A San Diego father and the daughter whose disappearance set off a tense, weeklong manhunt were expected to be reunited Sunday, a day after after she was rescued and her accused kidnapper was fatally shot in rural Idaho.
Authorities on Sunday continued to swarm the backwoods wilderness area where James DiMaggio, 40, was killed by an FBI agent late Saturday after law enforcement officials spotted DiMaggio's isolated campsite 70 miles from Boise.
San Diego Sheriff Bill Gore said Hannah Anderson, 16, was "successfully rescued and appears to be in good shape."
The tragic saga, which kicked off Amber Alerts at least four states, began Aug. 4 when the San Diego Sheriff's Department says it appears that DiMaggio kidnapped Hannah after killing her mother, Christina Anderson, and her younger brother, Ethan. Their bodies were found in DiMaggio's burning California home near the Mexican border.
After her rescue, Hannah was taken to a hospital for evaluation. Her father, Brett Anderson, described a range of emotion in a text message to CNN, AP reported early Sunday.
"I am nervous excited saddened 4 my wife and son and worried what my daughter has been through," he wrote to the network. "It's now healing time. Keep us in your prayers."
Authorities said DiMaggio was "infatuated" with Hannah. Her father said his kids had referred to DiMaggio as "Uncle Jim" and that he promised to watch over his family.
FBI victim specialists will work with Hannah and her family to get them the resources they need as they come to terms with the tragedy, FBI Special Agent Mary Rook said. "As grateful as we are that she is recovered safely, we also remember the victims who lost their lives."
An Amber Alert had been issued for both children, but Friday night authorities confirmed that the remains found in DiMaggio's home matched the DNA of Ethan, 8.
On Wednesday, a man on horseback in Idaho's Frank Church-River of No Return Wilderness Area reported seeing DiMaggio and Hannah in hiking gear and backpacks. Idaho authorities said the rider didn't realize the pair were being sought until he got home and recognized them on news reports.
DiMaggio's Nissan Versa, covered with brush and missing its California license plates, was found Friday morning near a trailhead in the wilderness area. Authorities had suspected the car may have been booby-trapped, but no explosives were found in or around the vehicle.

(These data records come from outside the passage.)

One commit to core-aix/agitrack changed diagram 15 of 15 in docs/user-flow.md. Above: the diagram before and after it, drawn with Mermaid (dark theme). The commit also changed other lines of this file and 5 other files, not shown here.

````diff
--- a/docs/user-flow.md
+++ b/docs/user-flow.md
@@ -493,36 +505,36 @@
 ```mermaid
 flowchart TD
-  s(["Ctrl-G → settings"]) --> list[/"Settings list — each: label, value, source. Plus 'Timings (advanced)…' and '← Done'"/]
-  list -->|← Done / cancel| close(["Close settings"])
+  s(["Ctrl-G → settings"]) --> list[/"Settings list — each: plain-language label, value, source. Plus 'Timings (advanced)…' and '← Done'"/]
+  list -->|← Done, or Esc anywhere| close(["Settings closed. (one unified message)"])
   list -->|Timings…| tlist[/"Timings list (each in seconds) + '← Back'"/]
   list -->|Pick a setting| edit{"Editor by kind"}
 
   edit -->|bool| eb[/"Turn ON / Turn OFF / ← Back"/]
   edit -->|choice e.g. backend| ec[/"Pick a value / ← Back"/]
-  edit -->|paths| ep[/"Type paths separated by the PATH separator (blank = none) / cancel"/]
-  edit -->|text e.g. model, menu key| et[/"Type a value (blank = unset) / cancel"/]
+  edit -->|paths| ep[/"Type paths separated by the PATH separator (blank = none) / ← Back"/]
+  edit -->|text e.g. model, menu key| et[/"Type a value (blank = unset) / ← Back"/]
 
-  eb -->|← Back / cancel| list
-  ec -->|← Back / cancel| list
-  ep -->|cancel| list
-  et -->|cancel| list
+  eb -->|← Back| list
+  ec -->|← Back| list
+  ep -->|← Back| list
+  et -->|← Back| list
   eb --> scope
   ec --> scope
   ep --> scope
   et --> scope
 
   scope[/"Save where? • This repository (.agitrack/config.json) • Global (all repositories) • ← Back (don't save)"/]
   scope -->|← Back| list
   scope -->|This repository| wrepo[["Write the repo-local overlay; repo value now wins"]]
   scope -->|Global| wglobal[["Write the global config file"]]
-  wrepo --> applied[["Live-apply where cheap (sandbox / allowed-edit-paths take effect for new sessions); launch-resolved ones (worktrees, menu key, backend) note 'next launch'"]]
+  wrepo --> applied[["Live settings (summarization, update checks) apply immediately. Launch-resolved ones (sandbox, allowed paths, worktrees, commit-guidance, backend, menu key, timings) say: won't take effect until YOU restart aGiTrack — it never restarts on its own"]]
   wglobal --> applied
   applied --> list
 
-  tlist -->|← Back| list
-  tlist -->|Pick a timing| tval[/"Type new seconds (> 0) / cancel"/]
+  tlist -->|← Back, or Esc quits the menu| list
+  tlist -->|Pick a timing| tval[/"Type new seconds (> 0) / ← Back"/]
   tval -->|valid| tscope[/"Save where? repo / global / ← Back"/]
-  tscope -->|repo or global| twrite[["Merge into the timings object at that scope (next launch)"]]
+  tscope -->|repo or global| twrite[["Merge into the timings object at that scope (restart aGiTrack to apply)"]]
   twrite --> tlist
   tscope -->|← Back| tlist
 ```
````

DiMaggio had been considered armed and dangerous, authorities said.
About 200 law enforcement officials - mostly FBI agents - descended on a 320-square-mile section of the wilderness area, a mostly roadless, rugged, heavily wooded forest in central Idaho about 70 miles northeast of Boise.
A helicopter search team spotted DiMaggio's campsite, and a ground team was sent in. DiMaggio was shot and killed by an FBI tactical agent at the north end of idaho's Morehead Lake at around 5:20 p.m. local time, 7:20 p.m. ET, Saturday, Gore said.
"Obviously we would've liked Mr. DiMaggio to surrender and face justice in the court of law but that's not going to be the case," Gore said.
Teams from the Valley County and Ada County Sheriff's departments, U.S Marshals Service, Homeland Security, Border Patrol, Idaho Army National Guard and Idaho State Police were part of the search-and-rescue operations, according to Andrea Dearden, an Ada County Sheriff's Department spokeswoman.
The rescue was "truly was a joint effort," he said, adding that Hannah's father was immediately notified of his daughter's rescue. "Obviously he's elated that we found his daughter is alive and plans are being made now to reunite him with his daughter."